[Detected change data]
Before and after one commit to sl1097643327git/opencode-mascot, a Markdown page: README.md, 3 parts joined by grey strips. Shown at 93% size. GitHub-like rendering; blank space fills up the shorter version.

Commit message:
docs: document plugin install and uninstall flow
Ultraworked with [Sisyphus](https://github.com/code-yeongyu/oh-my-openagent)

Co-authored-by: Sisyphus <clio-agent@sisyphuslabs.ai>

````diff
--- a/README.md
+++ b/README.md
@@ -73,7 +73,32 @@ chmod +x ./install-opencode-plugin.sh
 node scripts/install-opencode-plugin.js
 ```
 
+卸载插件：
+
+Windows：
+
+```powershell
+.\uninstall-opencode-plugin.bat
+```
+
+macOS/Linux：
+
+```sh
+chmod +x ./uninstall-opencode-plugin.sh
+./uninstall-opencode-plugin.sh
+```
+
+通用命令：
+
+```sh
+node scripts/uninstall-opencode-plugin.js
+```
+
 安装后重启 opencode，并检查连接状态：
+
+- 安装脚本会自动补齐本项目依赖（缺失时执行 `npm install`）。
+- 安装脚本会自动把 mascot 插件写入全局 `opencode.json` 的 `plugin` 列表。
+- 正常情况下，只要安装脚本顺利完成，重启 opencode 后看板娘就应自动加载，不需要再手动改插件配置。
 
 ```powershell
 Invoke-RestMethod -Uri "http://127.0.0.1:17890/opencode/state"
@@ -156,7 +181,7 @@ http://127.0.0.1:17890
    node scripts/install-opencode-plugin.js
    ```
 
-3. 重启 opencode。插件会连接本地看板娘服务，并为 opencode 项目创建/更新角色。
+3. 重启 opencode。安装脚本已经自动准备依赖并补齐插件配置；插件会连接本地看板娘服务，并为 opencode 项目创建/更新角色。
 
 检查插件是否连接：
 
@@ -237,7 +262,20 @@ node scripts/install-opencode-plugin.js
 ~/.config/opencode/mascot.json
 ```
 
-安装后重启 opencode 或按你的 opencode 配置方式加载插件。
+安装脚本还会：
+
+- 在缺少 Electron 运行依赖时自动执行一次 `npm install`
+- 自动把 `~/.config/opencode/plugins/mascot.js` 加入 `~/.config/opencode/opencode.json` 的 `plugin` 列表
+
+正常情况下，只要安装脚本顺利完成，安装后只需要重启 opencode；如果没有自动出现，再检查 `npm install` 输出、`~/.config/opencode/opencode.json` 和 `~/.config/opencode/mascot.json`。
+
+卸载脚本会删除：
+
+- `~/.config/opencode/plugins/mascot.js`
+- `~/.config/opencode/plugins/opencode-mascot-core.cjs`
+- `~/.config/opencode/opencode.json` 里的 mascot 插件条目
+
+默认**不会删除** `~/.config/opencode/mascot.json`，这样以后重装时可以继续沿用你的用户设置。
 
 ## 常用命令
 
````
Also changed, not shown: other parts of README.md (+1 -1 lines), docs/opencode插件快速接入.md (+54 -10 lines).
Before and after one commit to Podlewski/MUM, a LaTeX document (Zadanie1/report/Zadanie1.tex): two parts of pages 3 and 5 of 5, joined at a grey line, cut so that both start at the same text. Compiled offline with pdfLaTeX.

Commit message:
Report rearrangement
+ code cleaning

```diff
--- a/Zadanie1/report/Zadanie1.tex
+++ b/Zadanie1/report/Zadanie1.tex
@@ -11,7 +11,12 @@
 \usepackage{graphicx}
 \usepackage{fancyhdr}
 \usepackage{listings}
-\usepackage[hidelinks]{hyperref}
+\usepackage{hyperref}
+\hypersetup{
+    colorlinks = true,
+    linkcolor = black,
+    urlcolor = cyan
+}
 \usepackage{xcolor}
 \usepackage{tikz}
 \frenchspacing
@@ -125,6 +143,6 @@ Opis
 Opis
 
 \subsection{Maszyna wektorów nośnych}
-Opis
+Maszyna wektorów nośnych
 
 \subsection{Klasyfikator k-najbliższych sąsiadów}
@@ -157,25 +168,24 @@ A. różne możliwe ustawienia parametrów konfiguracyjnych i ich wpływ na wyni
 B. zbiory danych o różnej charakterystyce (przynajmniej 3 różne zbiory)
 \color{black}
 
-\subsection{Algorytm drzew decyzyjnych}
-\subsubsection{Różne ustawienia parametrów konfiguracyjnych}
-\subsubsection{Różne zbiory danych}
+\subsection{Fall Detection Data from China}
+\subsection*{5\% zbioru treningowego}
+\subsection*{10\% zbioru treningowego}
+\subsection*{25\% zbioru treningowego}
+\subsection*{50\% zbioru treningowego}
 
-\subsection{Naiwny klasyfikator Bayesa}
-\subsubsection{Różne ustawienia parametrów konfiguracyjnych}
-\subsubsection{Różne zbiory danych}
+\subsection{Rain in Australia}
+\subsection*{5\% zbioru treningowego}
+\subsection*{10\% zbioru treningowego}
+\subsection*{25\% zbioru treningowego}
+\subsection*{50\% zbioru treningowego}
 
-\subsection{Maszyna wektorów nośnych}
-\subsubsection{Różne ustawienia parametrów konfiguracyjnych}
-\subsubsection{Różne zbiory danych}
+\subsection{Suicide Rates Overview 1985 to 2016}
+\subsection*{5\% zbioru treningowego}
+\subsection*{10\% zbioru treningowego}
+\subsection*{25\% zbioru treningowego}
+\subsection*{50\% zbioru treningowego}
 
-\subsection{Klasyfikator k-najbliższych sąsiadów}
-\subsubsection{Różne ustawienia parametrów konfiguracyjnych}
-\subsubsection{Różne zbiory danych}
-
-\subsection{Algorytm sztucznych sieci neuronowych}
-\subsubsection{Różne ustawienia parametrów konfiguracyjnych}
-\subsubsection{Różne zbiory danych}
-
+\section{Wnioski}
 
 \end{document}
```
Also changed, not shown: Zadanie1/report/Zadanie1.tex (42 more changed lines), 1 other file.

**Exercise aim:** Beginning at the line above that contains "Co-authored-by: Sisyphus <clio-agent@sisyphuslabs.ai>", return each line exactly through the line that contains "Also changed, not shown: other", and no others.

**Your solution:**
Co-authored-by: Sisyphus <clio-agent@sisyphuslabs.ai>

````diff
--- a/README.md
+++ b/README.md
@@ -73,7 +73,32 @@ chmod +x ./install-opencode-plugin.sh
 node scripts/install-opencode-plugin.js
 ```
 
+卸载插件：
+
+Windows：
+
+```powershell
+.\uninstall-opencode-plugin.bat
+```
+
+macOS/Linux：
+
+```sh
+chmod +x ./uninstall-opencode-plugin.sh
+./uninstall-opencode-plugin.sh
+```
+
+通用命令：
+
+```sh
+node scripts/uninstall-opencode-plugin.js
+```
+
 安装后重启 opencode，并检查连接状态：
+
+- 安装脚本会自动补齐本项目依赖（缺失时执行 `npm install`）。
+- 安装脚本会自动把 mascot 插件写入全局 `opencode.json` 的 `plugin` 列表。
+- 正常情况下，只要安装脚本顺利完成，重启 opencode 后看板娘就应自动加载，不需要再手动改插件配置。
 
 ```powershell
 Invoke-RestMethod -Uri "http://127.0.0.1:17890/opencode/state"
@@ -156,7 +181,7 @@ http://127.0.0.1:17890
    node scripts/install-opencode-plugin.js
    ```
 
-3. 重启 opencode。插件会连接本地看板娘服务，并为 opencode 项目创建/更新角色。
+3. 重启 opencode。安装脚本已经自动准备依赖并补齐插件配置；插件会连接本地看板娘服务，并为 opencode 项目创建/更新角色。
 
 检查插件是否连接：
 
@@ -237,7 +262,20 @@ node scripts/install-opencode-plugin.js
 ~/.config/opencode/mascot.json
 ```
 
-安装后重启 opencode 或按你的 opencode 配置方式加载插件。
+安装脚本还会：
+
+- 在缺少 Electron 运行依赖时自动执行一次 `npm install`
+- 自动把 `~/.config/opencode/plugins/mascot.js` 加入 `~/.config/opencode/opencode.json` 的 `plugin` 列表
+
+正常情况下，只要安装脚本顺利完成，安装后只需要重启 opencode；如果没有自动出现，再检查 `npm install` 输出、`~/.config/opencode/opencode.json` 和 `~/.config/opencode/mascot.json`。
+
+卸载脚本会删除：
+
+- `~/.config/opencode/plugins/mascot.js`
+- `~/.config/opencode/plugins/opencode-mascot-core.cjs`
+- `~/.config/opencode/opencode.json` 里的 mascot 插件条目
+
+默认**不会删除** `~/.config/opencode/mascot.json`，这样以后重装时可以继续沿用你的用户设置。
 
 ## 常用命令
 
````
Also changed, not shown: other parts of README.md (+1 -1 lines), docs/opencode插件快速接入.md (+54 -10 lines).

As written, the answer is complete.